* **The task**: Exact copies of the records below are needed, free of pictures.

===== Supplied entries

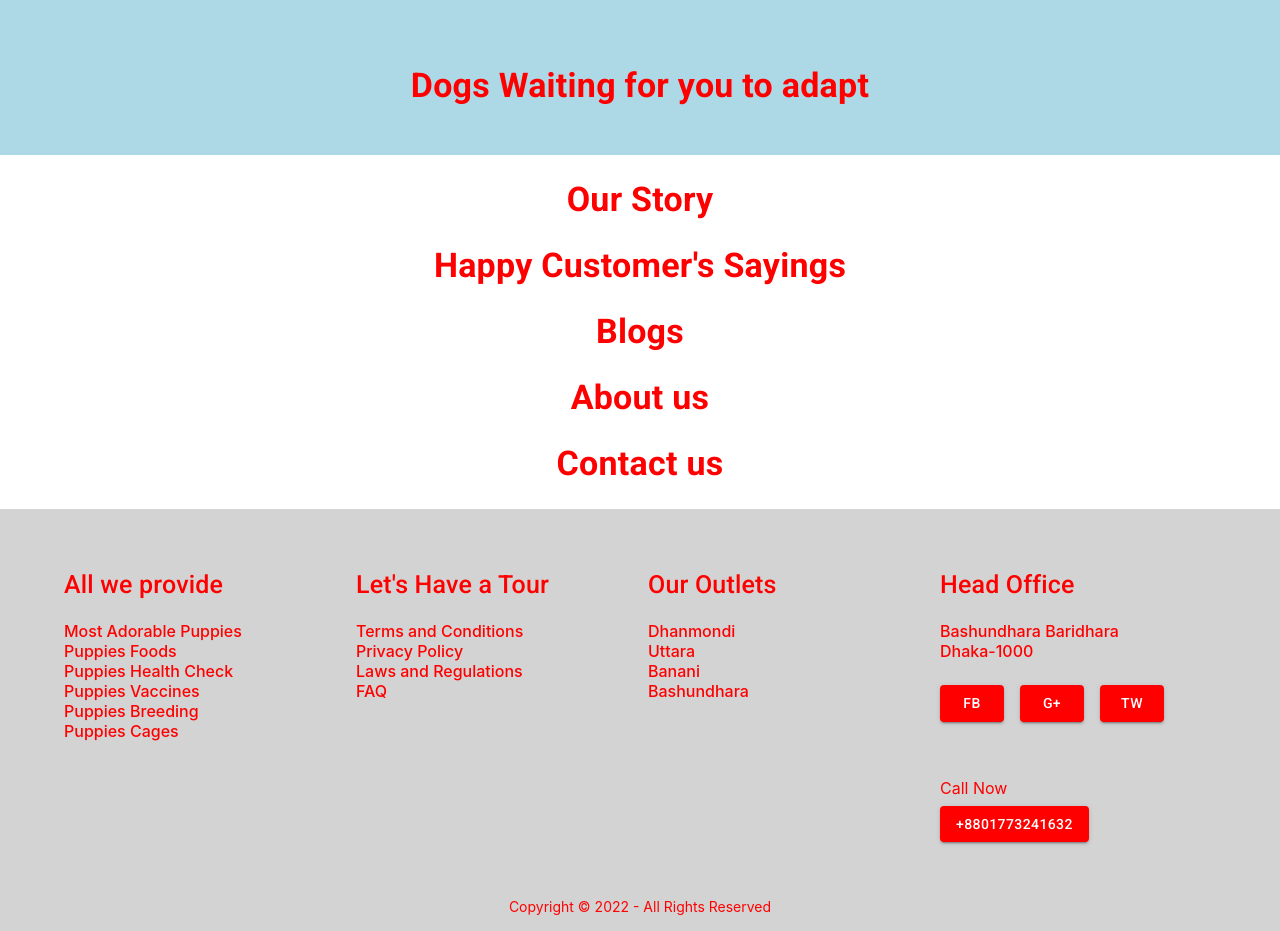
Repository: Sharif-00112/dogos-paradise-client
Page: /
An editor plug-in stored every save of this project. The page is shown before and after the next save, followed by the edit.
The browser window is 1280 px wide. The pictures show the part of the page from y = 1041 to 1972 px (the page is 1972 px tall before and 1940 px after).
The page's requests for data from a server got no answer. The project was rebuilt for these pictures with package versions that can differ from the ones it lists, and the page was loaded fresh each time. No one was signed in, and anything a server would have sent is missing. Also part of the build but not shown: src/Pages/Home/Dog/Dog.js, src/Pages/Login/Login/Login.js, src/Pages/Login/Register/Register.js, src/Pages/NotFound/NotFound.js.

Above is the page before, as saved 2022-12-02 15:54:26.

After the next save:
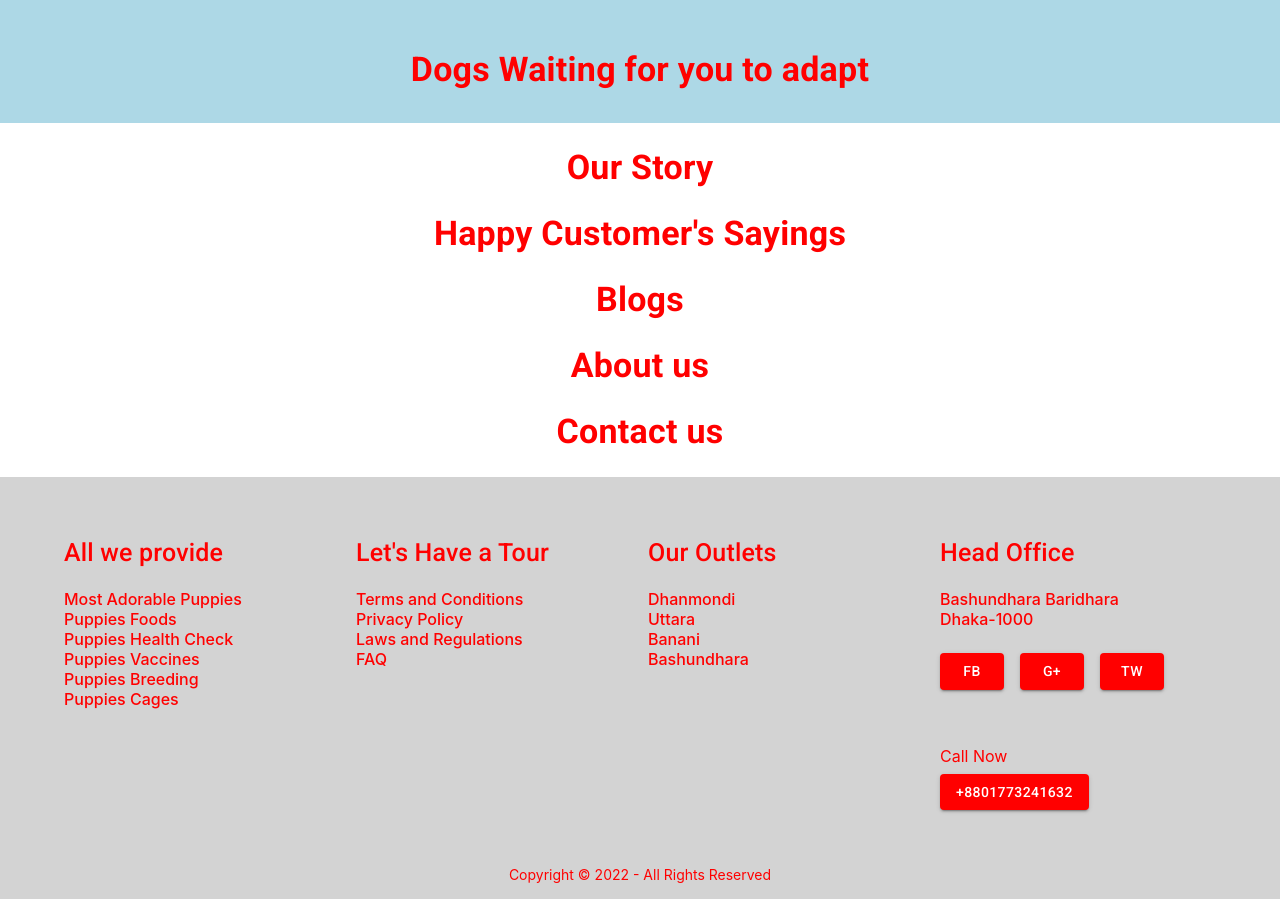
Saved 4 min 57 s later.
--- a/src/Pages/Home/Dogs/Dogs.js
+++ b/src/Pages/Home/Dogs/Dogs.js
@@ -99,7 +99,7 @@ const Dogs = () => {
 
     return (
         <div>
-            <Box sx={{ flexGrow: 1, backgroundColor:"lightblue", py:6 }}>
+            <Box sx={{ flexGrow: 1, backgroundColor:"lightblue", py:4 }}>
                 <Container>
                     <Typography sx={{ p:3, color: 'red', fontWeight: 600 }} variant="h4" component="div">
                         Dogs Waiting for you to adapt
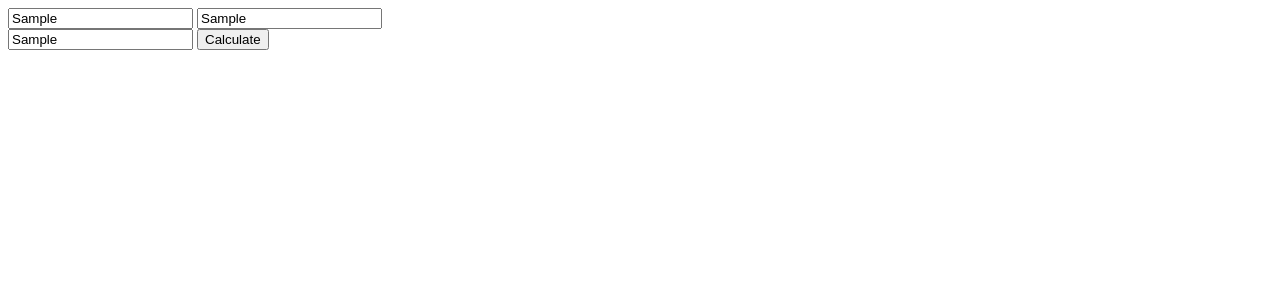
Repository: KHALIFASAID2020/Javascript-UDEMY-WEB
Page: index3.html
An editor plug-in stored every save of this project. The page is shown before and after the next save, followed by the edit.
The browser window is 1280 px wide. The pictures show the whole page.
Empty fields were first filled with sample values (such as "Sample", 5 or name@example.com).
After loading, the first visible `button` was clicked once.

Above is the page before, as saved 2019-10-22 00:38:16.
Console error: SyntaxError: Unexpected string

After the next save:
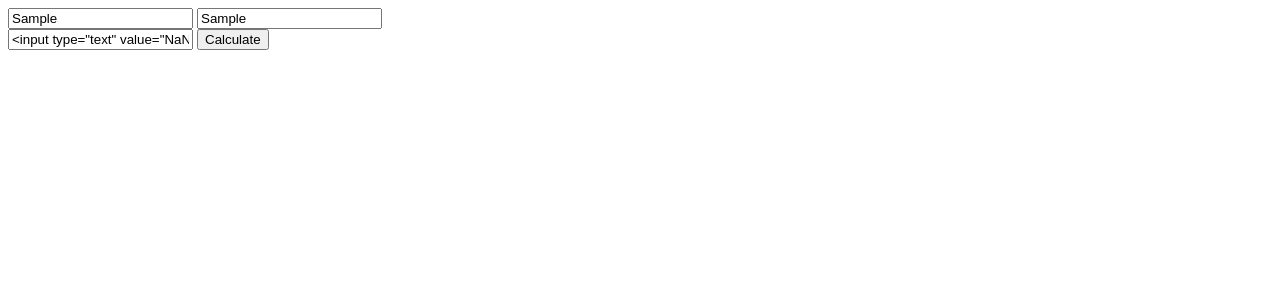
The error is gone.
Saved 12 s later.
--- a/index3.html
+++ b/index3.html
@@ -8,7 +8,7 @@
         function calc(){
           val1=  document.getElementById("val1").value;
           val2=document.getElementById("val2").value;
-          document.getElementById("result").value='<input type="text" value="'+(val1*val2)'">';
+          document.getElementById("result").value='<input type="text" value="'+(val1*val2)+'">';
         }
     </script>
     <title>Document</title>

==========

* **Expected answer**:
Repository: Sharif-00112/dogos-paradise-client
Page: /
An editor plug-in stored every save of this project. The page is shown before and after the next save, followed by the edit.
The browser window is 1280 px wide. The pictures show the part of the page from y = 1041 to 1972 px (the page is 1972 px tall before and 1940 px after).
The page's requests for data from a server got no answer. The project was rebuilt for these pictures with package versions that can differ from the ones it lists, and the page was loaded fresh each time. No one was signed in, and anything a server would have sent is missing. Also part of the build but not shown: src/Pages/Home/Dog/Dog.js, src/Pages/Login/Login/Login.js, src/Pages/Login/Register/Register.js, src/Pages/NotFound/NotFound.js.

Above is the page before, as saved 2022-12-02 15:54:26.

After the next save:
Saved 4 min 57 s later.
--- a/src/Pages/Home/Dogs/Dogs.js
+++ b/src/Pages/Home/Dogs/Dogs.js
@@ -99,7 +99,7 @@ const Dogs = () => {
 
     return (
         <div>
-            <Box sx={{ flexGrow: 1, backgroundColor:"lightblue", py:6 }}>
+            <Box sx={{ flexGrow: 1, backgroundColor:"lightblue", py:4 }}>
                 <Container>
                     <Typography sx={{ p:3, color: 'red', fontWeight: 600 }} variant="h4" component="div">
                         Dogs Waiting for you to adapt
Repository: KHALIFASAID2020/Javascript-UDEMY-WEB
Page: index3.html
An editor plug-in stored every save of this project. The page is shown before and after the next save, followed by the edit.
The browser window is 1280 px wide. The pictures show the whole page.
Empty fields were first filled with sample values (such as "Sample", 5 or name@example.com).
After loading, the first visible `button` was clicked once.

Above is the page before, as saved 2019-10-22 00:38:16.
Console error: SyntaxError: Unexpected string

After the next save:
The error is gone.
Saved 12 s later.
--- a/index3.html
+++ b/index3.html
@@ -8,7 +8,7 @@
         function calc(){
           val1=  document.getElementById("val1").value;
           val2=document.getElementById("val2").value;
-          document.getElementById("result").value='<input type="text" value="'+(val1*val2)'">';
+          document.getElementById("result").value='<input type="text" value="'+(val1*val2)+'">';
         }
     </script>
     <title>Document</title>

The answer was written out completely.